### Work item
All of the records should be given again exactly as they appear.

### Recorded information
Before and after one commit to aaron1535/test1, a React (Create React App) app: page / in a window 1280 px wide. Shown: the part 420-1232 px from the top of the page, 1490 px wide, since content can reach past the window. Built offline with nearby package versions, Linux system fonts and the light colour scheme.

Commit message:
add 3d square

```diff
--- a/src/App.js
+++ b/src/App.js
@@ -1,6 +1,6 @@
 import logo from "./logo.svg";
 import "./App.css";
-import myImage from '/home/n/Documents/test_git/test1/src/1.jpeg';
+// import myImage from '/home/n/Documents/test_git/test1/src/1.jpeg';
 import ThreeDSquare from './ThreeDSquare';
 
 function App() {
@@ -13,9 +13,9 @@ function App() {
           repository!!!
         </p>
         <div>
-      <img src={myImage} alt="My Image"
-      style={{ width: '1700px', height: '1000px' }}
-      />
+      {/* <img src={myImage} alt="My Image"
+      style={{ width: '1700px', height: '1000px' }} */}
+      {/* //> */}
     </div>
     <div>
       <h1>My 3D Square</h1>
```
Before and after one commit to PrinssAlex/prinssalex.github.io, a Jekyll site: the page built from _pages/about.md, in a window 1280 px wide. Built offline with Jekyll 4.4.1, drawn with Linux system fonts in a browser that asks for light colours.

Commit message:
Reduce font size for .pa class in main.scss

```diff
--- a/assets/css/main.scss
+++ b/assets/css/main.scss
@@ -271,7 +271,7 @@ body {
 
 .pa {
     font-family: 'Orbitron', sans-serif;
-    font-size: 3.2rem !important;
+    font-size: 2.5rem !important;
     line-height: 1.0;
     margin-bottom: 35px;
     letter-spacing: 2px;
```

### Reply to the task
Before and after one commit to aaron1535/test1, a React (Create React App) app: page / in a window 1280 px wide. Shown: the part 420-1232 px from the top of the page, 1490 px wide, since content can reach past the window. Built offline with nearby package versions, Linux system fonts and the light colour scheme.

Commit message:
add 3d square

```diff
--- a/src/App.js
+++ b/src/App.js
@@ -1,6 +1,6 @@
 import logo from "./logo.svg";
 import "./App.css";
-import myImage from '/home/n/Documents/test_git/test1/src/1.jpeg';
+// import myImage from '/home/n/Documents/test_git/test1/src/1.jpeg';
 import ThreeDSquare from './ThreeDSquare';
 
 function App() {
@@ -13,9 +13,9 @@ function App() {
           repository!!!
         </p>
         <div>
-      <img src={myImage} alt="My Image"
-      style={{ width: '1700px', height: '1000px' }}
-      />
+      {/* <img src={myImage} alt="My Image"
+      style={{ width: '1700px', height: '1000px' }} */}
+      {/* //> */}
     </div>
     <div>
       <h1>My 3D Square</h1>
```
Before and after one commit to PrinssAlex/prinssalex.github.io, a Jekyll site: the page built from _pages/about.md, in a window 1280 px wide. Built offline with Jekyll 4.4.1, drawn with Linux system fonts in a browser that asks for light colours.

Commit message:
Reduce font size for .pa class in main.scss

```diff
--- a/assets/css/main.scss
+++ b/assets/css/main.scss
@@ -271,7 +271,7 @@ body {
 
 .pa {
     font-family: 'Orbitron', sans-serif;
-    font-size: 3.2rem !important;
+    font-size: 2.5rem !important;
     line-height: 1.0;
     margin-bottom: 35px;
     letter-spacing: 2px;
```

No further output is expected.